The Town of Jay and local landowners approached AsRA and asked our help in stabilizing damage and restoring balanced water flows. This summer our first project focused on the lower portion of the stream - 200 feet from its confluence with the East Branch. Here, the storm's flow attempted to carve a new channel. The image below shows the project area in July 2016 before work. The stream is forced to the left of its established channel. Deposition from Irene and subsequent storms had aggraded, creating a bar in the middle of the old channel. In addition, near the right bank an alternate channel is forming - a remnant of the old delta.
Flood flows best illustrate the problem. Below, a minor flood associated with the 2016 spring thaw, shows the channel split. Even at a high flow, the water is shallow. The current cannot move sediment very far, so it deposits mid-channel - the bar at the center of the water aggrades and stream flows are pushed further to the banks. The result is collapsing banks that make the channel wider and flatter, causing additional material to aggrade, more bank collapse, and warming waters that reduce brook trout populations. In larger flood events, property owners on both banks can expect to lose trees and land.

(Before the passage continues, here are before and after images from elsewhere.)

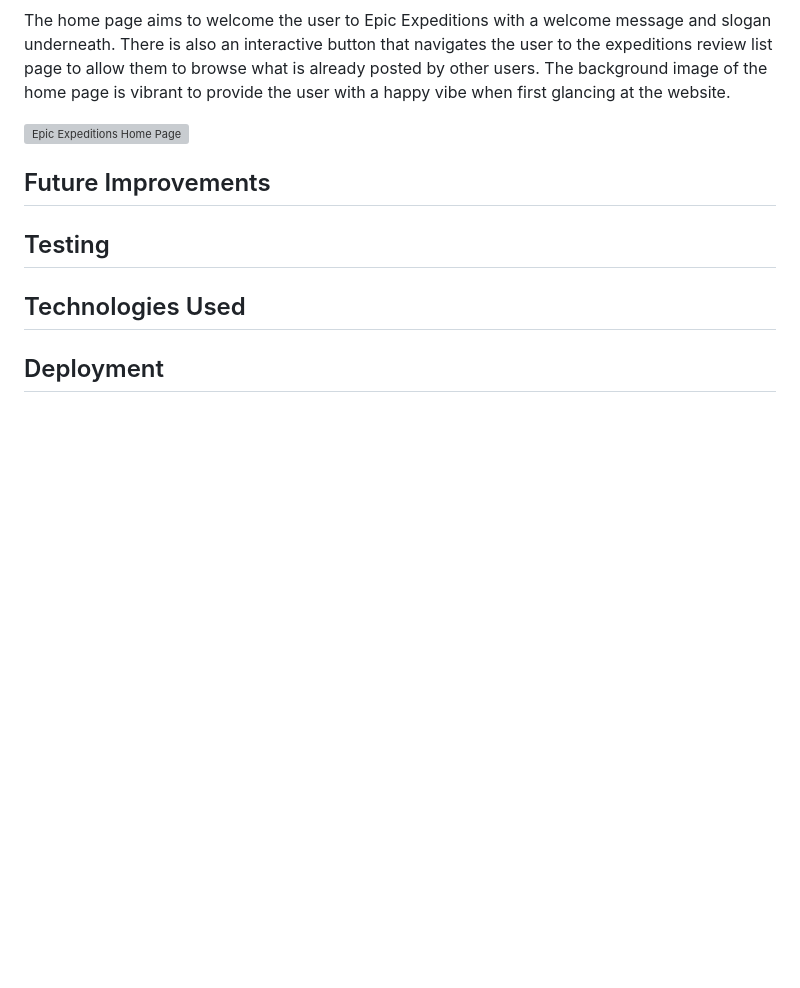
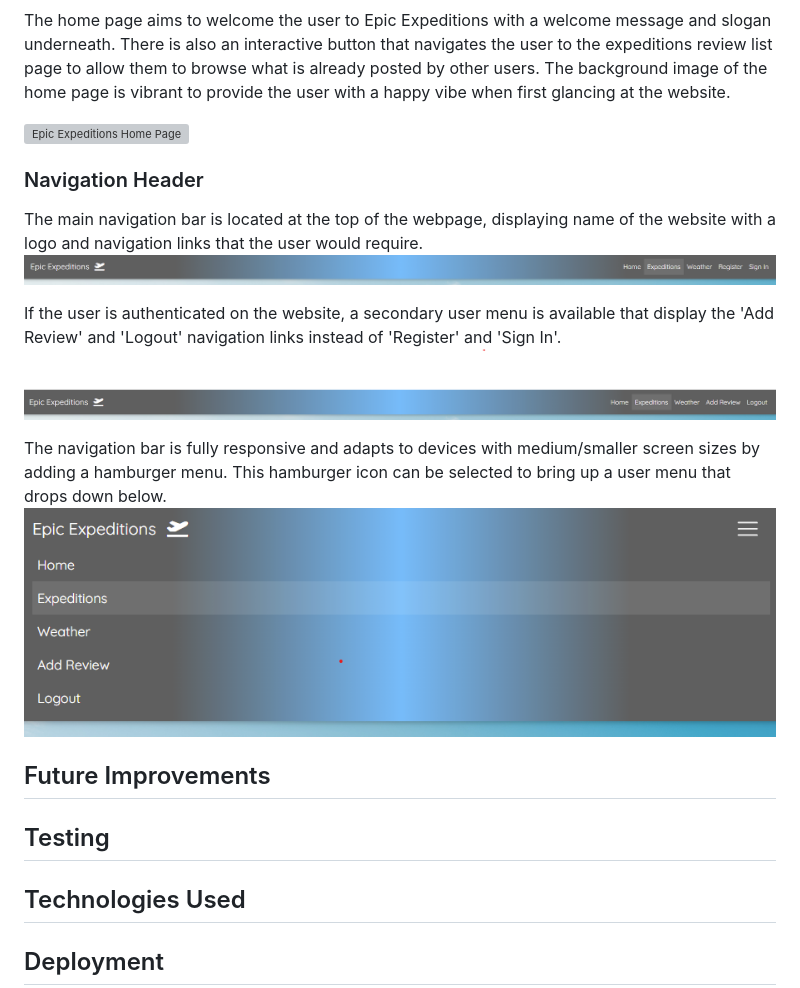
Before and after one commit to legenduzair/epic-expeditions, a Markdown page: README.md, the part around the change. Rendered like a GitHub page; pictures changed too: media/screenshots/navbar-respo-ss.png (added), media/screenshots/navbar-ss.png (added), media/screenshots/navbartwo-ss.png (added); blank space fills up the shorter version; grey boxes are pictures that could not be loaded.

Commit message:
Add screenshots of navbars and responsive navbar to file explorer and readme and document features of navbar

```diff
--- a/README.md
+++ b/README.md
@@ -127,6 +127,17 @@ The home page aims to welcome the user to Epic Expeditions with a welcome messag
 
 ![Epic Expeditions Home Page](/media/screenshots/homepage-ss.png)
 
+### Navigation Header
+The main navigation bar is located at the top of the webpage, displaying name of the website with a logo and navigation links that the user would require.
+![Main Navbar](/media/screenshots/navbar-ss.png)
+
+If the user is authenticated on the website, a secondary user menu is available that display the 'Add Review' and 'Logout' navigation links instead of 'Register' and 'Sign In'.
+![Secondary Navbar](/media/screenshots/navbartwo-ss.png)
+
+The navigation bar is fully responsive and adapts to devices with medium/smaller screen sizes by adding a hamburger menu. This hamburger icon can be selected to bring up a user menu that drops down below.
+![Responsive Navbar](/media/screenshots/navbar-respo-ss.png)
+
+
 ## Future Improvements
 
 ## Testing
```
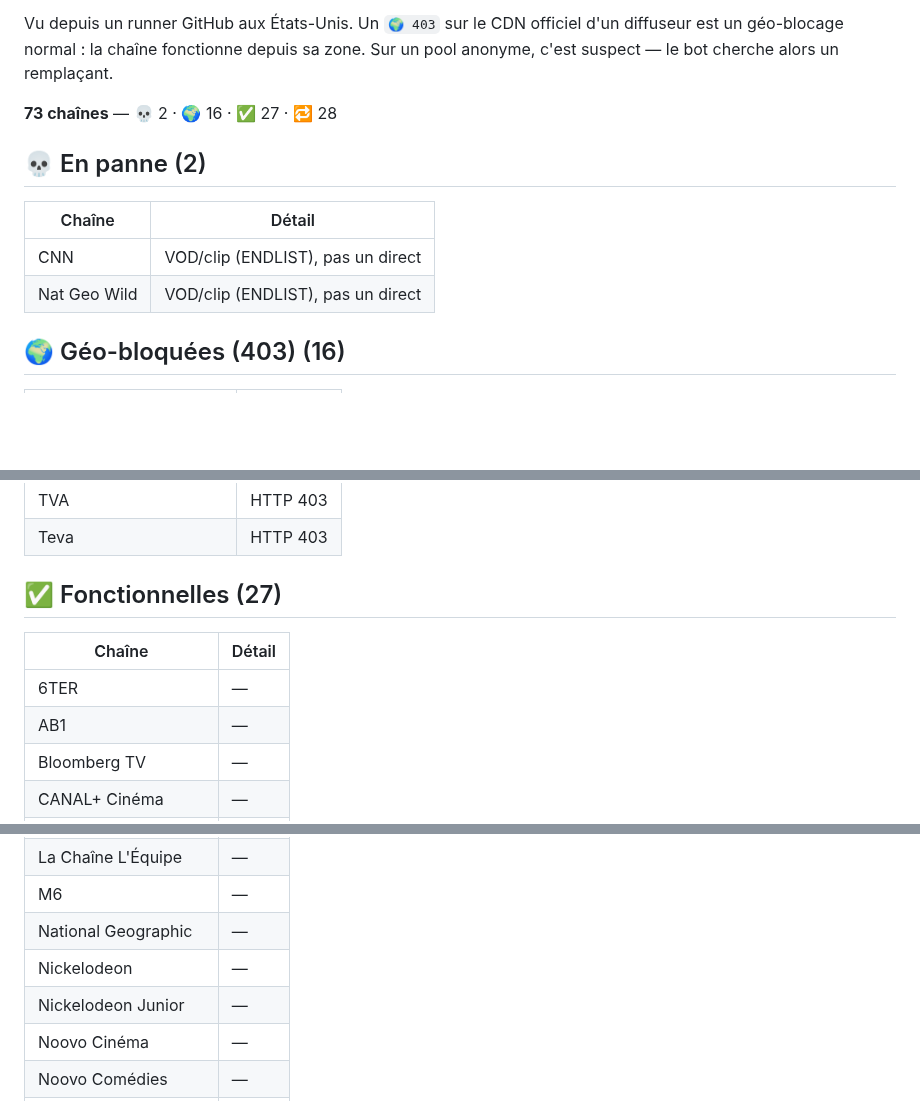
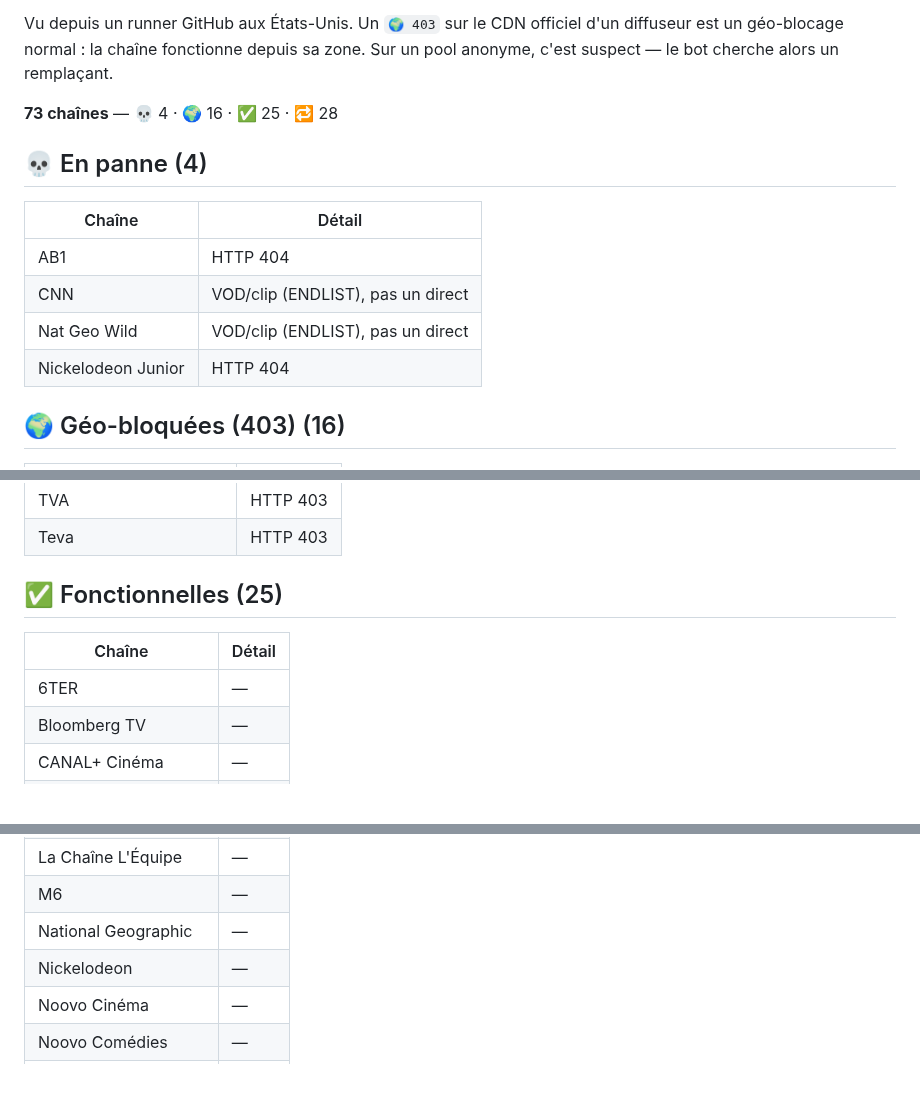
Before and after one commit to Benesty/iptv, a Markdown page: ETAT.md, 3 parts joined by grey strips. Rendered like a GitHub page; blank space fills up the shorter version.

Commit message:
Auto-heal: état des chaînes 2026-09-02 03:58

```diff
--- a/ETAT.md
+++ b/ETAT.md
@@ -4,15 +4,17 @@ _Mis à jour automatiquement par le bot le 2026-09-01 23:13 UTC._
 
 Vu depuis un runner GitHub aux États-Unis. Un `🌍 403` sur le CDN officiel d'un diffuseur est un géo-blocage normal : la chaîne fonctionne depuis sa zone. Sur un pool anonyme, c'est suspect — le bot cherche alors un remplaçant.
 
-**73 chaînes** — 💀 2 · 🌍 16 · ✅ 27 · 🔁 28
+**73 chaînes** — 💀 4 · 🌍 16 · ✅ 25 · 🔁 28
 
 
-## 💀 En panne (2)
+## 💀 En panne (4)
 
 | Chaîne | Détail |
 |---|---|
+| AB1 | HTTP 404 |
 | CNN | VOD/clip (ENDLIST), pas un direct |
 | Nat Geo Wild | VOD/clip (ENDLIST), pas un direct |
+| Nickelodeon Junior | HTTP 404 |
 
 ## 🌍 Géo-bloquées (403) (16)
 
@@ -35,12 +37,11 @@ Vu depuis un runner GitHub aux États-Unis. Un `🌍 403` sur le CDN officiel d'
 | TVA | HTTP 403 |
 | Teva | HTTP 403 |
 
-## ✅ Fonctionnelles (27)
+## ✅ Fonctionnelles (25)
 
 | Chaîne | Détail |
 |---|---|
 | 6TER | — |
-| AB1 | — |
 | Bloomberg TV | — |
 | CANAL+ Cinéma | — |
 | CBS News 24/7 | — |
@@ -58,7 +59,6 @@ Vu depuis un runner GitHub aux États-Unis. Un `🌍 403` sur le CDN officiel d'
 | M6 | — |
 | National Geographic | — |
 | Nickelodeon | — |
-| Nickelodeon Junior | — |
 | Noovo Cinéma | — |
 | Noovo Comédies | — |
 | Noovo Téléréalités | — |
```
Also changed, not shown: other parts of ETAT.md (+1 -1 lines).
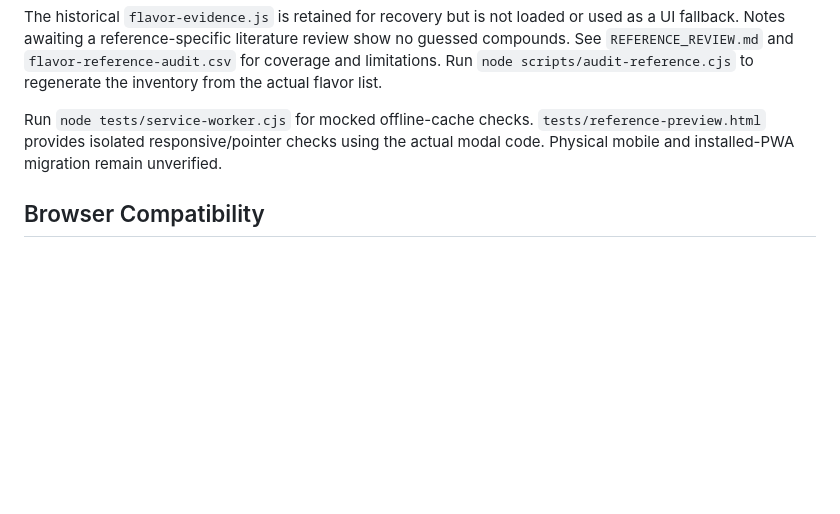
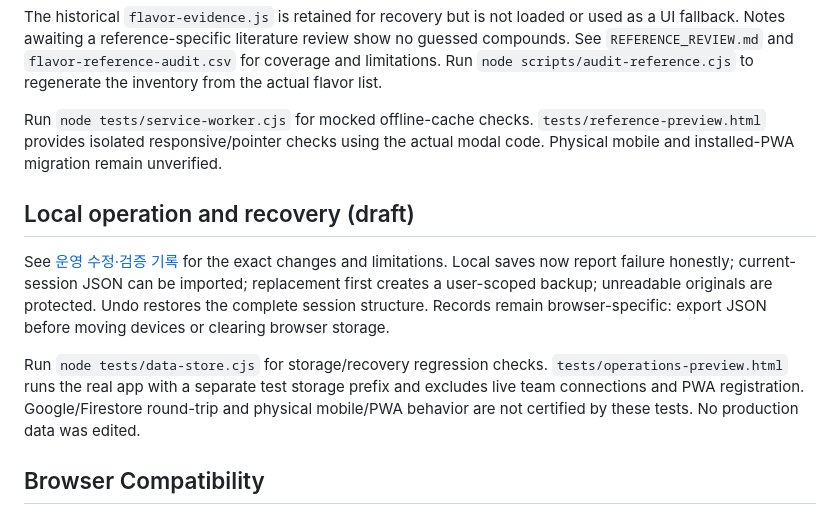
Before and after one commit to grint2000/coffee-sensory-wheel, a Markdown page: README.md, the part around the change. Drawn GitHub-style; blank space fills up the shorter version.

Commit message:
Complete local operation safeguards and document remaining live verification

```diff
--- a/README.md
+++ b/README.md
@@ -26,6 +26,12 @@ Select the flask button or hold a flavor label to see up to three key odorants o
 The historical `flavor-evidence.js` is retained for recovery but is not loaded or used as a UI fallback. Notes awaiting a reference-specific literature review show no guessed compounds. See `REFERENCE_REVIEW.md` and `flavor-reference-audit.csv` for coverage and limitations. Run `node scripts/audit-reference.cjs` to regenerate the inventory from the actual flavor list.
 
 Run `node tests/service-worker.cjs` for mocked offline-cache checks. `tests/reference-preview.html` provides isolated responsive/pointer checks using the actual modal code. Physical mobile and installed-PWA migration remain unverified.
+
+## Local operation and recovery (draft)
+
+See [운영 수정·검증 기록](OPERATIONAL_REVIEW.md) for the exact changes and limitations. Local saves now report failure honestly; current-session JSON can be imported; replacement first creates a user-scoped backup; unreadable originals are protected. Undo restores the complete session structure. Records remain browser-specific: export JSON before moving devices or clearing browser storage.
+
+Run `node tests/data-store.cjs` for storage/recovery regression checks. `tests/operations-preview.html` runs the real app with a separate test storage prefix and excludes live team connections and PWA registration. Google/Firestore round-trip and physical mobile/PWA behavior are not certified by these tests. No production data was edited.
 
 ## Browser Compatibility
 
```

AsRA and our partners - Trout Unlimited, US Fish and Wildlife Service, New York State Department of State, and the Town of Jay - designed and received APA and NYS DEC permit approvals for a repair that restored a single channel while respecting the historical delta. Working with a local excavator operator, Mike Ward of Ward Logging, we directed the regrading of the channel to the appropriate slope and the installation of rock formations that would restore the riffles and pools essential to channel balance. Then, using 20 foot trunks with rootwads from a multi-trunked basswood taken from the property, we stabilized the right bank at a slope and angle that would allow the stream to repair itself over time. Water that flows onto the right berm, just below the bank where the root wads are sticking up, will meet just enough resistance (gradual slope and rughness from cobble, boulder and root wads) to slow its velocity and cause it to roll back into the main channel. The root wads will capture woody debris and sediment rebuilding the materials needed to maintaing the berm. The rest of the tree was used to reinforce the bank just above the deep pool, essential for trout, near the end of the reach. In a large flood, 100 year or greater, water will move to the first and maybe the second (higher) terrace on the right but will be moving slowly - unable to erode banks. In a year or two, native trees and plants we introduce will carpet both terraces, absorbing flood flows, further slowing them, shading the waterway, and providing habitat for birds, bugs and other wildlife.
It is a small but significant project. A simple repair that took a great deal of planning, surveying, and design, but was implemented in just three days. We hope it is only the beginning of carefully planned and prioritized work on the East Branch and its tributaries.